I am currently reading Ancient Iraq by Georges Roux, slowly absorbing the story of Mesopotamia, one of my favourite places and eras in history. I specifically enjoy reading about the pantheon of early gods and comparing them to those from other cultures and religions. Belonging to no particular religion makes it easier, possibly, to see the similarities between many religions. It is partially why, once upon a time, I read quite a bit about Madame Blavatsky‘s Theosophy, something that also spoke to the great minds of W.B. Yeats, Emily Carr, and countless others.
Interestingly, Roux explains that to live for as long as possible, happily and comfortably and healthily, was the greatest hope for an ancient Mesopotamian. This is what they appealed to their gods for. The here and now. They strived to live life to its fullest for they recognized that it is not long. They sought to make the most of it.
This is quite different from the many religions with which we are familiar today. Those that promise an afterlife of varying descriptions, depending on how one lives their short time on Earth. The reward, then, was life. The reward now is eternity in Heaven, or some equivalent.
If I could, I would travel back in time to observe. I would listen to the voices of ancient Egypt or prehistoric Ireland. I would watch Abraham and Isaac, or Muhammed, I would wander in the desert, stand in a temple of Athena or Isis, watch how the earlier beliefs metamorphosed into what they have become.
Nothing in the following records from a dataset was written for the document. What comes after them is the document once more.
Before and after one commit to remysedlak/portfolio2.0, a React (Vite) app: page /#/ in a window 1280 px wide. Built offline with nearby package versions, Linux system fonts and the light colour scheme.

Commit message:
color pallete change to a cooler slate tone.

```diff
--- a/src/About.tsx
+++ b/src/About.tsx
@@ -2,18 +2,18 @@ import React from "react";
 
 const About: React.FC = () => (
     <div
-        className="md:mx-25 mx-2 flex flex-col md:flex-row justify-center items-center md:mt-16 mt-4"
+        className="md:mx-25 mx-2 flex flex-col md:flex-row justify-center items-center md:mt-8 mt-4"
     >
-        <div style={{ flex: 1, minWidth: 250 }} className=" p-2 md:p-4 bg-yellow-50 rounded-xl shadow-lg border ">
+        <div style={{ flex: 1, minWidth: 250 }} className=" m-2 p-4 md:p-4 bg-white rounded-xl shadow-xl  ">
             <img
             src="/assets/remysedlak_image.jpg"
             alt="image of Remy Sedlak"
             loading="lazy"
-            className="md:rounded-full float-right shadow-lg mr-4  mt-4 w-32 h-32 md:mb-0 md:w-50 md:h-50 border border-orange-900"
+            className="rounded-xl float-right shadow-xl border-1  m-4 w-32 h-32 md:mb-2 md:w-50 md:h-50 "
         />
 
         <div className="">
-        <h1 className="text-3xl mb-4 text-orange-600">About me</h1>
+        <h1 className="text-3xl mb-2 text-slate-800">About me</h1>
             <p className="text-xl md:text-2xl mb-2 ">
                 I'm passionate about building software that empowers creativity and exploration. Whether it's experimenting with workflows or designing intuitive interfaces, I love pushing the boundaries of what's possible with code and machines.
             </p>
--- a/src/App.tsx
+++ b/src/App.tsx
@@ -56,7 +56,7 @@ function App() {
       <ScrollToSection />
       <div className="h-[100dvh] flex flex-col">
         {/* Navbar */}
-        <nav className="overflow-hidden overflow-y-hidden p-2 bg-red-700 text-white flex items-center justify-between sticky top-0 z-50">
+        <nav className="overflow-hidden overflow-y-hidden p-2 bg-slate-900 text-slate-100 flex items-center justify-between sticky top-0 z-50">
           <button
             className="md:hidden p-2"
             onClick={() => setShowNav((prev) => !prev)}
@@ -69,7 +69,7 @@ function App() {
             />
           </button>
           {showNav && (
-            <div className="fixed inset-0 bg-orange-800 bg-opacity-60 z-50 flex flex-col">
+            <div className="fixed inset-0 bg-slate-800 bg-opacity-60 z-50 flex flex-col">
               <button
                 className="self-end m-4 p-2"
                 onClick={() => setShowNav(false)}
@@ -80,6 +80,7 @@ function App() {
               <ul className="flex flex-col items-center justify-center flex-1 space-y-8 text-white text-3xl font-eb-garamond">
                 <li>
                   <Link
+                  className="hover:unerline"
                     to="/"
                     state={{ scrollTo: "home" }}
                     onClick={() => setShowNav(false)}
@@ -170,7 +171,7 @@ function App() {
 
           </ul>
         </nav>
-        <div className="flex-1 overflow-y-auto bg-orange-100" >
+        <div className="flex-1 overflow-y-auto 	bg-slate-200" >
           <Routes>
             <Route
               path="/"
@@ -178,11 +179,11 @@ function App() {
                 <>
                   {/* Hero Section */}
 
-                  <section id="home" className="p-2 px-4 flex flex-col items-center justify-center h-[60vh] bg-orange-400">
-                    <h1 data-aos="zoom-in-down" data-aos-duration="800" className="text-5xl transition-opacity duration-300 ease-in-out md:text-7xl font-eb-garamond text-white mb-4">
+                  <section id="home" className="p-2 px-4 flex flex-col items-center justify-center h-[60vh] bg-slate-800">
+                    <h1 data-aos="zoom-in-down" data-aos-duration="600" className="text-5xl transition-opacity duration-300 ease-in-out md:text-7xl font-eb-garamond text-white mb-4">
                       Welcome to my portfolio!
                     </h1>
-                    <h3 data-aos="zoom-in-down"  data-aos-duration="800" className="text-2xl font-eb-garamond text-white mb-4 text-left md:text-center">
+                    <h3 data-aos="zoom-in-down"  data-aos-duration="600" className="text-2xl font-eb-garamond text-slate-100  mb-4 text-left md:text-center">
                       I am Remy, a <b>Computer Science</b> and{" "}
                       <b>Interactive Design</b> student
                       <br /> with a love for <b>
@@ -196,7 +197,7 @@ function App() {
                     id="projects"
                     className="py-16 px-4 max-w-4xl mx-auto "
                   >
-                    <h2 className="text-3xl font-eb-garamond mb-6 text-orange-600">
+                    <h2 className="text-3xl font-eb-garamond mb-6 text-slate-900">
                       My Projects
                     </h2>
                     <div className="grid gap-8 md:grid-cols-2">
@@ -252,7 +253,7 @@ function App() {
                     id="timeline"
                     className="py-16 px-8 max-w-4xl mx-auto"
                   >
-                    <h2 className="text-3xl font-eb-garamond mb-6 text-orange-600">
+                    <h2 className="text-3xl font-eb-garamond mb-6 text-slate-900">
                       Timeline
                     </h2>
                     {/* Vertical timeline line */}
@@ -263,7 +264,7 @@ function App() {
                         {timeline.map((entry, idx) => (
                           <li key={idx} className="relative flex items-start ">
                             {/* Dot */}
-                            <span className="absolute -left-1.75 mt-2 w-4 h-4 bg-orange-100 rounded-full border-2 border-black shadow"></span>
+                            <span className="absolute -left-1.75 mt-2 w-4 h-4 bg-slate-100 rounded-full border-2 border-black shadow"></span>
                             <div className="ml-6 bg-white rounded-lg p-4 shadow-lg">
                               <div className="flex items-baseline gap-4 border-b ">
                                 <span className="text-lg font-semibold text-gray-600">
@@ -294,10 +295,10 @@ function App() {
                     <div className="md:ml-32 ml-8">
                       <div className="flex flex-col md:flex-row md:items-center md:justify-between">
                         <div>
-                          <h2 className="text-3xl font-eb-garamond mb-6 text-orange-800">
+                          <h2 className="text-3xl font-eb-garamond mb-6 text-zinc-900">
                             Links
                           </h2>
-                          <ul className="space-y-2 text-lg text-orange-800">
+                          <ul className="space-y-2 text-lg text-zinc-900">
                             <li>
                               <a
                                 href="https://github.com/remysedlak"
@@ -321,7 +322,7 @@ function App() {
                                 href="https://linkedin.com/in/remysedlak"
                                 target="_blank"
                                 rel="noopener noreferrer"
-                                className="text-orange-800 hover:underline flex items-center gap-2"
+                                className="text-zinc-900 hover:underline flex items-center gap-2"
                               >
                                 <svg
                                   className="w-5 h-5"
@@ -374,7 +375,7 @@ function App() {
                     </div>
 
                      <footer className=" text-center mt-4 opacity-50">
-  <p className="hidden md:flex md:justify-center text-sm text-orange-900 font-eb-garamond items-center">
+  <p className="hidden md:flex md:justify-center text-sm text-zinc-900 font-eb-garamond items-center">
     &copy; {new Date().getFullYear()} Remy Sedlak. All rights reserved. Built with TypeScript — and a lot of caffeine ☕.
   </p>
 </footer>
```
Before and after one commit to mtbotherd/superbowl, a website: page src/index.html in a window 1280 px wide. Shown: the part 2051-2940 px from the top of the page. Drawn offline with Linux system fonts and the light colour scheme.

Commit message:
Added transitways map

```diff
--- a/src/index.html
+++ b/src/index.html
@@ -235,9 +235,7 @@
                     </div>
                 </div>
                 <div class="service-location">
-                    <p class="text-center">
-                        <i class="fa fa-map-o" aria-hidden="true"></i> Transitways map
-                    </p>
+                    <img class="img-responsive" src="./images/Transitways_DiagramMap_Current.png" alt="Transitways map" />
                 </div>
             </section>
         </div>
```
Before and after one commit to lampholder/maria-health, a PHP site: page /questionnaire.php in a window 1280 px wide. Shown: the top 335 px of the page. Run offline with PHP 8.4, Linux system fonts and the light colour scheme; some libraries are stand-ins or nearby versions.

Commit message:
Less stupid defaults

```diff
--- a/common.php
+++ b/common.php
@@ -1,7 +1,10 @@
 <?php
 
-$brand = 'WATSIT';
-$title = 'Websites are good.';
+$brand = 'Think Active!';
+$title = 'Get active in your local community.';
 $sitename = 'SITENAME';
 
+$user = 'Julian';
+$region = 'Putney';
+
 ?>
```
I would watch that Sumerian press the tip of a reed into the wet clay and see that first writing being written.
I would watch as everything began, everything modern people work so hard to try to unravel today.